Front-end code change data

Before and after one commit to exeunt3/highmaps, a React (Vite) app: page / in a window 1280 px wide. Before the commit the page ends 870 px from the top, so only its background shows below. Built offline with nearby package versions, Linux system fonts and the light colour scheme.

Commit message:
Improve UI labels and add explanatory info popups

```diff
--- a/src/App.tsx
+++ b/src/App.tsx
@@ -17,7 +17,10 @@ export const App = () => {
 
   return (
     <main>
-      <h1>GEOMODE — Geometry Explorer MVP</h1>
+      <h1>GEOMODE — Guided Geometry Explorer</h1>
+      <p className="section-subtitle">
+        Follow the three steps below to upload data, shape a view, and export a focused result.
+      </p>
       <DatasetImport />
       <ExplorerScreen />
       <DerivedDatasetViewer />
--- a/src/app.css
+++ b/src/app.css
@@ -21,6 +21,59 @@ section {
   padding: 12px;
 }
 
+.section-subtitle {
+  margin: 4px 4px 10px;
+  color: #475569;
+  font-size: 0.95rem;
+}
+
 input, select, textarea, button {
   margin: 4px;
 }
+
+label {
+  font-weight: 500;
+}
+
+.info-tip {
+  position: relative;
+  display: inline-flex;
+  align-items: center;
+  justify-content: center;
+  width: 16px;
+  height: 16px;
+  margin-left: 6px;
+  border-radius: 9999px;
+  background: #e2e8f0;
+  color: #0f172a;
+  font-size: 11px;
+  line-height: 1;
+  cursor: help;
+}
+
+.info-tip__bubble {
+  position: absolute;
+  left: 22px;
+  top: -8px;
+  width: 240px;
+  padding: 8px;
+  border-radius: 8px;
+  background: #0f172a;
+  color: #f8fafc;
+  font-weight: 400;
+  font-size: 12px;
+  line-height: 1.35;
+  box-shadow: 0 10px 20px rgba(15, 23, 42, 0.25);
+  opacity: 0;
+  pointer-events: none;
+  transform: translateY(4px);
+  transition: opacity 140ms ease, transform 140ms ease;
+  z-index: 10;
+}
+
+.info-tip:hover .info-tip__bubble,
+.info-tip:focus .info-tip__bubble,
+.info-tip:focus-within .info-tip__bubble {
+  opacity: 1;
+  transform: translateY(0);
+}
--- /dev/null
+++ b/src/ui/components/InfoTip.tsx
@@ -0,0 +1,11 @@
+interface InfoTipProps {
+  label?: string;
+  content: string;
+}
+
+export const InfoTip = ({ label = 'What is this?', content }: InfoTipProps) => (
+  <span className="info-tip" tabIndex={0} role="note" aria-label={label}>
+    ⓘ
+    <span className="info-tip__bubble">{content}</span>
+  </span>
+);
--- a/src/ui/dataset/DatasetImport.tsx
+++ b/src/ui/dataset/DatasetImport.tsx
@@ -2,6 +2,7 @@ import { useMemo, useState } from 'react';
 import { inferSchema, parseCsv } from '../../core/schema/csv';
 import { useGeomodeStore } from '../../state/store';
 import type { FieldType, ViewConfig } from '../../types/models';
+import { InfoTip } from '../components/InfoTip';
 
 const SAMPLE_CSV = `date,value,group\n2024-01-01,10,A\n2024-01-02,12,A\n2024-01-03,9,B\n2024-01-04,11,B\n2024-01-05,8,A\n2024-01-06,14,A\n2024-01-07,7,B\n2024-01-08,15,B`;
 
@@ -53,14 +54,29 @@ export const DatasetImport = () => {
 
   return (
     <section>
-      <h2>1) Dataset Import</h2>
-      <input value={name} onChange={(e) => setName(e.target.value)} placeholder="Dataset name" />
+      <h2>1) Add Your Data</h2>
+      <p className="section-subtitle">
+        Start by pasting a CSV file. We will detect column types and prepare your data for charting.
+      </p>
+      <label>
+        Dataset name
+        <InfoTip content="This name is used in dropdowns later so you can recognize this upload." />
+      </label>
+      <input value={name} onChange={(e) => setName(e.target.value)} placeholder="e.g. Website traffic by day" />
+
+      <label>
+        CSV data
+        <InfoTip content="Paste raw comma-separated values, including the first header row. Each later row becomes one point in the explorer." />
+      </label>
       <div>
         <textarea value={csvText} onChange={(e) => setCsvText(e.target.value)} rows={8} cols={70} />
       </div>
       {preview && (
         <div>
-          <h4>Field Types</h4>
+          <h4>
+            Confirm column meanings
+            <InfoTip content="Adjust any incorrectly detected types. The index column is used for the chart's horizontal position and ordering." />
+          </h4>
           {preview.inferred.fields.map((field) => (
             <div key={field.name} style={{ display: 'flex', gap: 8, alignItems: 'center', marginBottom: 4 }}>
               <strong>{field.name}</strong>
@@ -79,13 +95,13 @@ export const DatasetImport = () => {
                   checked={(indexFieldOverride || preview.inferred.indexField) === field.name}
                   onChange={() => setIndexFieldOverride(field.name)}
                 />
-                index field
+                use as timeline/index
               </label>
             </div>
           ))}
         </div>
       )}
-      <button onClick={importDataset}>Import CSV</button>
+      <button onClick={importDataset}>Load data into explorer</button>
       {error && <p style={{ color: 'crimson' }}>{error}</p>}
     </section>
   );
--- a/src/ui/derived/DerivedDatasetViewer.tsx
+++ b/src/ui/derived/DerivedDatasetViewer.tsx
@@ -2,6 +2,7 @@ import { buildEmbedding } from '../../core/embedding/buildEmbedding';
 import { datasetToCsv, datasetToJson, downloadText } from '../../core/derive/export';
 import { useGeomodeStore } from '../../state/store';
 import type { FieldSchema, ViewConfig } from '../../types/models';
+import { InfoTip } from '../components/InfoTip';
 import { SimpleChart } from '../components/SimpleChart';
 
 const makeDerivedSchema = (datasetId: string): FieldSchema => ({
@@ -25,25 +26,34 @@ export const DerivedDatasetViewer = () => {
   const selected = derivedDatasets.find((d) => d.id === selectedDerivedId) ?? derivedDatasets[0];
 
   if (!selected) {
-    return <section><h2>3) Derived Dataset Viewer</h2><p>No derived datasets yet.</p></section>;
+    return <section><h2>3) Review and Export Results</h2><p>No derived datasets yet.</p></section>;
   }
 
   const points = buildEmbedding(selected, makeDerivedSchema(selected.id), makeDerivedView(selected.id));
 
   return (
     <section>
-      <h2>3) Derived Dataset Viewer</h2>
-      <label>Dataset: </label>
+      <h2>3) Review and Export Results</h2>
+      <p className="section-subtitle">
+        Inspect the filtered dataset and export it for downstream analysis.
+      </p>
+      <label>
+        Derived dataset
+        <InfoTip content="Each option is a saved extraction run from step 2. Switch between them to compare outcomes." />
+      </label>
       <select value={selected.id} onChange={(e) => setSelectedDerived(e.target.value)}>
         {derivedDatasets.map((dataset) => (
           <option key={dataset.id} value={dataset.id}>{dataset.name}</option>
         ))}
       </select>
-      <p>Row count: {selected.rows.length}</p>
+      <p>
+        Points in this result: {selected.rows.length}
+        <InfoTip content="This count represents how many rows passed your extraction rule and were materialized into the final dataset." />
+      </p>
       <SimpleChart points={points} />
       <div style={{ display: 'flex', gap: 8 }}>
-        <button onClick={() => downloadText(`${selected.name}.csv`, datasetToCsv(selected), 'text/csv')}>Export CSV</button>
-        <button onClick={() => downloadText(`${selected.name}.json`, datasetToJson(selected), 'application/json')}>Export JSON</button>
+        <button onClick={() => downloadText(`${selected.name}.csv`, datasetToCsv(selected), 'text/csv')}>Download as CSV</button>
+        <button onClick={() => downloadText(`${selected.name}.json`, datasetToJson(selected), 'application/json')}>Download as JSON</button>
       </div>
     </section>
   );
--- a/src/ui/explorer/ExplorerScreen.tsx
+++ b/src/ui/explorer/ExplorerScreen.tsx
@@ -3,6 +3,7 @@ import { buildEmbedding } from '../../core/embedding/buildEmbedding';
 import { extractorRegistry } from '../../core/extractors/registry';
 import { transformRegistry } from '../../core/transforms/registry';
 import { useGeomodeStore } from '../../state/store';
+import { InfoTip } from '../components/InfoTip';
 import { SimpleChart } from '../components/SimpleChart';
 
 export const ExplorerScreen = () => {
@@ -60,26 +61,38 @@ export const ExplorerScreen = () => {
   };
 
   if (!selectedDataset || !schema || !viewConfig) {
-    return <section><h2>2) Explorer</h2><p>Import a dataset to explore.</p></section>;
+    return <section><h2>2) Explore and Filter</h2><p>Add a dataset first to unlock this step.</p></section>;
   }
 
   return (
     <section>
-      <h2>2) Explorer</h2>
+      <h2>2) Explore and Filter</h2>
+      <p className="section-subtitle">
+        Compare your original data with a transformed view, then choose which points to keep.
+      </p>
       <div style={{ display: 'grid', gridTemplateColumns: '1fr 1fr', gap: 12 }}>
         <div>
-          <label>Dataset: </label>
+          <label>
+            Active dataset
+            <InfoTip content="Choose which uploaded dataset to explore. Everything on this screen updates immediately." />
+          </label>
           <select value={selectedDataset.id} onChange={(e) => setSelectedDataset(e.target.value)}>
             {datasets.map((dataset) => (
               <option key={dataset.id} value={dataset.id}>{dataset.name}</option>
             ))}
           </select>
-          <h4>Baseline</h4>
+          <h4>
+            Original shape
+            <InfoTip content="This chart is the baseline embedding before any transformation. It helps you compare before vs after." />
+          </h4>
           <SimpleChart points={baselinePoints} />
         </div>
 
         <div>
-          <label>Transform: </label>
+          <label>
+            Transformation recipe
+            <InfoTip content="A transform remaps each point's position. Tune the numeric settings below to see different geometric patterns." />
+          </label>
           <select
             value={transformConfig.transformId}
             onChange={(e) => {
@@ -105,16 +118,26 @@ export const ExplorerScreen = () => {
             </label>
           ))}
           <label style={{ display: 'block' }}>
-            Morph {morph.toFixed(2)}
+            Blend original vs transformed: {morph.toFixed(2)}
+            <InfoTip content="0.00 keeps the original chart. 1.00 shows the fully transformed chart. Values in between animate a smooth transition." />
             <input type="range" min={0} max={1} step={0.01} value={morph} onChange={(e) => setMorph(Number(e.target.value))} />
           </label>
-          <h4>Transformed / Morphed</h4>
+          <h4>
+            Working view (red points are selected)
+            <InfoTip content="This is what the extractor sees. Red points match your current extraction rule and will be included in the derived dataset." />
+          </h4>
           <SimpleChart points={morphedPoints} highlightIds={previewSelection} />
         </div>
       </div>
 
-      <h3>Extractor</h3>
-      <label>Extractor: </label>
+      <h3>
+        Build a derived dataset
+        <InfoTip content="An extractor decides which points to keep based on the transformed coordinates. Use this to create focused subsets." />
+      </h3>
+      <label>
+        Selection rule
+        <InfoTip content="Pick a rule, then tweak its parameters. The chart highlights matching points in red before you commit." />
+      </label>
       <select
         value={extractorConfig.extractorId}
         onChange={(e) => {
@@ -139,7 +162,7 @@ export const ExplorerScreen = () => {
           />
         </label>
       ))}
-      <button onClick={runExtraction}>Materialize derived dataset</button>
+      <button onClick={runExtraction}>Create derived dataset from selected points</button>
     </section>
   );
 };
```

PROBLEM TO SOLVE
Each line above that contains "color" must be copied out.

ANSWER FOR THIS EXERCISE
+  color: #475569;
+  color: #0f172a;
+  color: #f8fafc;
       {error && <p style={{ color: 'crimson' }}>{error}</p>}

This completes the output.